Meyer Lemon Poppy Seed Cake with Lemon Glaze
There come times in life when the torch is passed to you. One of those is the holiday torch. Some years back, my family asked me to host Easter at my house—so the holiday torch was passed to me. You know how much I love cooking and baking, so you can imagine how much fun I had putting everything together!
My Easter recipes all begin with Italian family.
When I sat down to plan my menu, I thought about my mom, grandma, and mother-in-law. It’s always important to me to remember those who came before me, and all the goodness they brought into the world.
My mom never did much with lemons in the kitchen, but my dad’s grandma used to make an amazing lemon knot. I loved it so much that I went crazy and started making all kinds of lemon desserts—my Meyer Lemon Poppy Seed Cake recipe is one of them. It’s the perfect way to satisfy that lemon craving and to complement a traditional Easter feast.
To me, lemons are the quintessential spring flavor.

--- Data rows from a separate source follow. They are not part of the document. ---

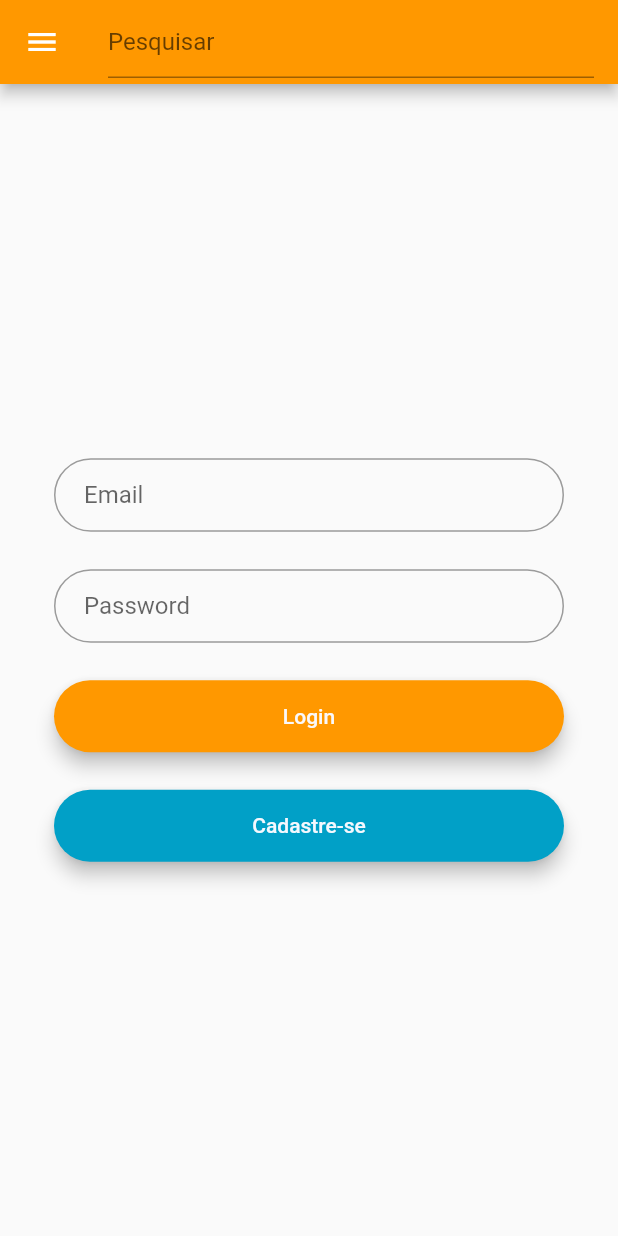
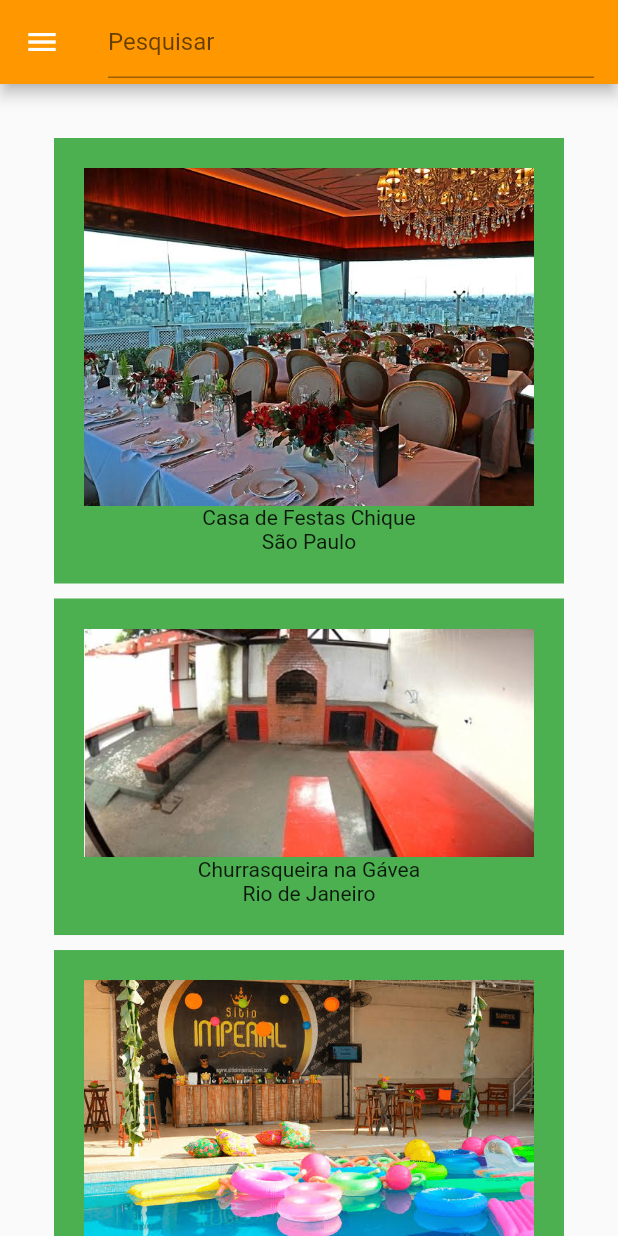
Before and after one commit to marizeraus/ratimbum-1, a Flutter app: the screen it shows after launch, on a phone screen of 412 x 824 dp. Run offline on Flutter 3.47's test engine with Material 2 defaults, Android fonts, the phone set to English and light mode, and no system bars; our stand-ins replace image_picker, sqflite, toast; accounts and stored records are empty.

Commit message:
main page now displaying list of places

```diff
--- a/ratimbum2/lib/main.dart
+++ b/ratimbum2/lib/main.dart
@@ -1,6 +1,9 @@
+import 'dart:io';
+
 import 'package:flutter/material.dart';
 import 'package:ratimbum2/network/login.dart';
 import 'package:ratimbum2/register.dart';
+import 'package:ratimbum2/showplace.dart';
 import 'package:ratimbum2/sucesspage.dart';
 import 'package:ratimbum2/model/globals.dart' as globals;
 import 'package:sqflite/sqflite.dart';
@@ -63,64 +66,8 @@ class _MyHomePageState extends State<MyHomePage> {
   @override
   Widget build(BuildContext context) {
     globals.setplaces();
-    globals.placelist;
-    final emailfield = TextField(
-      controller: emailController,
-      obscureText: false,
-        decoration: InputDecoration(
-          contentPadding: EdgeInsets.fromLTRB(20.0, 15.0, 20.0, 15.0),
-          hintText: "Email",
-          border: OutlineInputBorder(borderRadius: BorderRadius.circular(32.0)),
-          focusColor: Colors.orange,
-          hoverColor: Colors.orange
-        ),
-    );
 
-    final passwordField = TextField(obscureText: true,
-        controller: passwordController,
-        decoration: InputDecoration(
-          contentPadding: EdgeInsets.fromLTRB(20.0, 15.0, 20.0, 15.0),
-          hintText: "Password",
-          border: OutlineInputBorder(borderRadius: BorderRadius.circular(32.0)),
-          focusColor: Colors.orange
-        ),
-    );
 
-    final loginButton = Material(
-      elevation: 5.0,
-      borderRadius: BorderRadius.circular(30.0),
-      color: Colors.orange,
-      child: MaterialButton(
-        minWidth: MediaQuery.of(context).size.width,
-        padding: EdgeInsets.fromLTRB(20.0, 15.0, 20.0, 15.0),
-        onPressed: (){
-          loginhandler.sign_in(context, emailController.text, passwordController.text);
-          Navigator.push(context, MaterialPageRoute(builder: (context) => sucesspage(emailController.text)));
-        },
-        child: Text("Login",
-        textAlign: TextAlign.center,
-        style: TextStyle(color: Color(0xfafafaff)),
-        ),
-      ),
-    );
-
-    final registerbutton = Material(
-      elevation: 5.0,
-      borderRadius: BorderRadius.circular(30.0),
-      color: Color(0xff01A0C7),
-      child: MaterialButton(
-        minWidth: MediaQuery.of(context).size.width,
-        padding: EdgeInsets.fromLTRB(20.0, 15.0, 20.0, 15.0),
-        onPressed: (){
-          Navigator.push(context, MaterialPageRoute(builder: (context) => registerpage()));
-        },
-        child: Text("Cadastre-se",
-        textAlign: TextAlign.center,
-        style: TextStyle(color: Color(0xfafafaff)),
-
-        ),
-      ),
-    );
 
 
     return Scaffold(
@@ -141,15 +88,7 @@ class _MyHomePageState extends State<MyHomePage> {
               child: Column(
               mainAxisAlignment: MainAxisAlignment.center,
               crossAxisAlignment: CrossAxisAlignment.center,
-              children: <Widget>[
-                emailfield,
-                SizedBox(height: 25.0),
-                passwordField,
-                SizedBox(height: 25.0),
-                loginButton,
-                SizedBox(height: 25.0),
-                registerbutton
-              ],
+              children: displayList(),
             ),
           ),
           )
@@ -158,4 +97,38 @@ class _MyHomePageState extends State<MyHomePage> {
     drawer: globals.selectdrawer(context)
     );
   }
+
+  List<Widget> displayList(){
+    List<Widget> widgetList = new List<Widget>();
+    for(var i=0; i<globals.placelist.length; i++){
+      var place = globals.placelist[i];
+      var image;
+      if(place.isasset){
+        image = Image.asset(place.imagepath);
+      }
+      else{
+        image = Image(image: FileImage(File.fromUri(Uri.parse(place.imagepath))));
+      }
+
+      widgetList.add(
+        new GestureDetector(
+        onTap: (){
+          globals.searchPlace("flamengo");
+        Navigator.push(context, MaterialPageRoute(builder: (context) => showPlace(place)));
+        },
+        child: Container(
+          padding: new EdgeInsets.fromLTRB(20.0, 20.0, 20.0, 20.0),
+          color: Colors.green,
+          child: Column(children: <Widget>[
+          image,
+          Text(place.name),
+          Text(place.local)
+
+          ],),),
+          )
+        );
+      widgetList.add(SizedBox(height:10.0));
+    }
+    return widgetList;
+  }
 }
--- a/ratimbum2/lib/model/globals.dart
+++ b/ratimbum2/lib/model/globals.dart
@@ -137,5 +137,17 @@ Widget selectdrawer(BuildContext context){
           ],
         ),
       );
+  }
 
-}
+  List<Place> searchPlace(String search){
+    search.toLowerCase();
+    List<Place> searchList = new List<Place>();
+    for (var i=0; i<placelist.length; i++){
+      var place = placelist[i];
+      if (place.name.toLowerCase().contains(search) || place.local.toLowerCase().contains(search) || place.observations.toLowerCase().contains(search)){
+        searchList.add(place);
+      }
+    }
+    return searchList;
+
+  }
```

Even though lemons are technically in season year-round, their crisp, juicy flavor screams springtime to me. In this cake, the brightness of the lemons and melt-in-your mouth texture are perfectly balanced by nutty, crackly, poppy seeds. A tart lemon glaze ensures that sweetness doesn’t overwhelm the cake, and trust me—fresh lemon zest is way better than lemon extract!
But first, what are Meyer Lemons?
Don’t worry, I had the same question. Here’s what I found out: Meyer lemons were introduced to the United States by Frank Meyer, who brought the plant over from China. A cross between a mandarin orange and a lemon, these citrus beauties have a thin, bright yellow-orange skin. They’re sweeter than regular lemons, and their zest is more complex in fragrance and flavor.
Because of their thin skin, Meyer lemons can be difficult to ship. That makes them hard to find, unless you live where they grow! But lucky for us, they do make brief appearances at local grocery stores nationwide. If you can’t find Meyer lemons, don’t worry. You can substitute regular lemons for this recipe. If you do happen to find some, grab a bag or two! Okay—now that we’ve learned about Meyer lemons, let’s get back to the cake.
This simple Meyer lemon poppy Seed cake recipe is delicious AND freezes well—so start baking!
This super-simple lemon cake recipe is easy to make, freezes wonderfully, and makes one 9-inch cake, two loaves (if you want to go all out and make a bundt cake, double the recipe). That means you can eat some now and save some for later. I like to keep one of these babies at the ready for unexpected (but very welcome!) visitors. So grab your microplane and get ready to brighten up the Easter table.